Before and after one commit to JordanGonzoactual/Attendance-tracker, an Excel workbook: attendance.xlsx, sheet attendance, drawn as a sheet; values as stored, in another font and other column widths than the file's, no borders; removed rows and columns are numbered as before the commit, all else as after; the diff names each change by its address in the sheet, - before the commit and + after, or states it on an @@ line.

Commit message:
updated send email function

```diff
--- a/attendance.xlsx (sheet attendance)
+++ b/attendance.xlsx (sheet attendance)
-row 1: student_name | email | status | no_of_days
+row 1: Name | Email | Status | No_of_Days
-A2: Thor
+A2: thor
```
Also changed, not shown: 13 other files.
============================================================
### Task
Print the material once more, exactly as it appears.

### Solution to this task
Before and after one commit to JordanGonzoactual/Attendance-tracker, an Excel workbook: attendance.xlsx, sheet attendance, drawn as a sheet; values as stored, in another font and other column widths than the file's, no borders; removed rows and columns are numbered as before the commit, all else as after; the diff names each change by its address in the sheet, - before the commit and + after, or states it on an @@ line.

Commit message:
updated send email function

```diff
--- a/attendance.xlsx (sheet attendance)
+++ b/attendance.xlsx (sheet attendance)
-row 1: student_name | email | status | no_of_days
+row 1: Name | Email | Status | No_of_Days
-A2: Thor
+A2: thor
```
Also changed, not shown: 13 other files.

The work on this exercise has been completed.